Are biofuels sustainable? If biofuels are sustainable in theory, can they be used in fulfilling the renewables element of an average UK housing project in place of roof mounted renewables?
The prospect it holds out is to enable the use of a multi-fuelled CHP system capable of running a mixture of fuels, i.e. a biodiesel mix of 20% renewable fuel and 80% diesel. This in theory would satisfy the routine requirement for a 20% zero carbon contribution to the buildings emission reductions to fulfill the ‘Merton Rule’ renewables requirements.
The likelihood is that if such a system were sustainable, then it would offer a very cost-effective solution to local authorities renewable energy requirements and meet BREEAM and CfSH credit requirements.
The question is whether biofuels are sustainable enough to be offered as a realistic solution.
– biofuels are similar to biomass but have a generally higher calorific value so less fuel volume is needed to be stored on site
– burning liquid fuels means that a ‘normal’ CHP engine can be used instead of the exotic technologies required to burn biomass. A gas-fired engine modified to run on biofuels is a much less scary technology than a hot air turbine for a biomass CHP.
– liquid fuels do not suffer from the fuel quality problems associated with biomass, they can be delivered to guaranteed quality standards that will not cause maintenance problems.
Biofuels have had very bad press caused by the indiscriminate use of agricultural land to produce transport fuels, thus increasing emissions overall rather than decreasing them.
The use of primarily food crops to produce biofuels is diverting edible produce to fuels and endangering the ability of agricultural nations to produce sufficient food for export.
Where will biofuels go from here? Are there circumstances where biofuels will make sense?

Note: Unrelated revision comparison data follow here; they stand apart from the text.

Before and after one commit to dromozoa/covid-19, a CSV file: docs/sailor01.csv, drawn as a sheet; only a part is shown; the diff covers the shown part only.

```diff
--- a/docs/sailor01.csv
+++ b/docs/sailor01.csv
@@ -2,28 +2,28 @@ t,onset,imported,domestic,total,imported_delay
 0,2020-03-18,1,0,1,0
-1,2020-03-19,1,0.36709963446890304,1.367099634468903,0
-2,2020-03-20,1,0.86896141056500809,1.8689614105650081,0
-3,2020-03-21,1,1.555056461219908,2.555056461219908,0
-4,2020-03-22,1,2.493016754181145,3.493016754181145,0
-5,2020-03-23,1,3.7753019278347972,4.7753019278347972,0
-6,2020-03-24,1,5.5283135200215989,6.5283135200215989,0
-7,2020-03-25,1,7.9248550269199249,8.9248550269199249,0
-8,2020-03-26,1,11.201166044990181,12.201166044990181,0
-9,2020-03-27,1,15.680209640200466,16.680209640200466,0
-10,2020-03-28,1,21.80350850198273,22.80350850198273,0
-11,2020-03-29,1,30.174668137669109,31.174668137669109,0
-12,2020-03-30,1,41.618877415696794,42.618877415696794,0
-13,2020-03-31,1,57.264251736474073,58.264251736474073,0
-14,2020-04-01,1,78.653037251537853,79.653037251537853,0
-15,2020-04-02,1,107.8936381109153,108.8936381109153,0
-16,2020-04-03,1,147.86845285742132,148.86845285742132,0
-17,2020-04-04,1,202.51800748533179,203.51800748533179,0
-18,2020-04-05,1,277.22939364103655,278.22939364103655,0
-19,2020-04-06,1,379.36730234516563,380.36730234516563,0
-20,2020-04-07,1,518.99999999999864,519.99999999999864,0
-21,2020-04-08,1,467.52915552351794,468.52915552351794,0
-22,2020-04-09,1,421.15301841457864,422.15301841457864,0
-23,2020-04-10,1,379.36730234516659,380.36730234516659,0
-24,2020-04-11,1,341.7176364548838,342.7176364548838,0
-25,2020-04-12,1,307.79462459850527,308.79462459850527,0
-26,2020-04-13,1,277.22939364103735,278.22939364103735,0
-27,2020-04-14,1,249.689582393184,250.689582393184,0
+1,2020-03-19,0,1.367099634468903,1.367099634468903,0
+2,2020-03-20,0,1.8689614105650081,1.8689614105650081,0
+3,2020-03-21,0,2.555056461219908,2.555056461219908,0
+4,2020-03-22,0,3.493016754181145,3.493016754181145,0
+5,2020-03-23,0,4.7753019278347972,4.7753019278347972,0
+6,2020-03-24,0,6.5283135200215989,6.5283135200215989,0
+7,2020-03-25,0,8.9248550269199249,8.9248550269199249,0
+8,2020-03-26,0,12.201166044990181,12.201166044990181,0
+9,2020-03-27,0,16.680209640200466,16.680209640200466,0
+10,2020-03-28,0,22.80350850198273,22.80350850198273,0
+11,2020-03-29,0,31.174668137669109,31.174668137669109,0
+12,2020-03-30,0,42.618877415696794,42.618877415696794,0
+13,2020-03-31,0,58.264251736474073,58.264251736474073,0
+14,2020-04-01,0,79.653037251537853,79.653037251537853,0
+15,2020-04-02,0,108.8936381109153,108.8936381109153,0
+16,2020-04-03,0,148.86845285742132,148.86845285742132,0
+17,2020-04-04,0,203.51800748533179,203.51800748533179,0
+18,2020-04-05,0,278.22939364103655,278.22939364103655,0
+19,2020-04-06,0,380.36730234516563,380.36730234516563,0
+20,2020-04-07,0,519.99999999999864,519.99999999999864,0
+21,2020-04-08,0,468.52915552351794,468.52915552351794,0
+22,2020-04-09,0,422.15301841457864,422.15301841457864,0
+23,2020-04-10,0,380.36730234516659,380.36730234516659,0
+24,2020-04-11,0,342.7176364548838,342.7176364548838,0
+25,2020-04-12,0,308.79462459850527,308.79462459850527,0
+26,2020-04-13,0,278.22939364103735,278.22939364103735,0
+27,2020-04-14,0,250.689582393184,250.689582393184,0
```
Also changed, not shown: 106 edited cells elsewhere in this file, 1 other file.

The House of Commons Environmental Audit Committee suggested in 2008 that a moratorium be placed on the Renewable Transport Fuel Obligation until a way of assessing the sustainability of biofuels has been defined. Switzerland was held up as a model in this regard. The then Government refused. It will be interesting to see how ‘the greenest government yet’ will deal with this thorny subject.
The Zero Carbon Britain 2030 report suggests that second generation biofuels which produce fuel from wood or grasses and which do not supplant food production from agricultural land have a role to play in a zero carbon britain. They suggest that if agricultural and is used to produce biofuel then if the land was previously used to rear livestock, then the carbon balance would still be positive in favour of biofuels. They only see the fuel being used in agricultural machinery, aviation and shipping.
Given that we have to meet an 80% reduction in our CO2 emissions by 2050 it is likely that biofuels will play a role, how great a role remains to be seen, but we shouldn’t dismiss them out of hand provided that their sustainability in the widest sense can be demonstrated.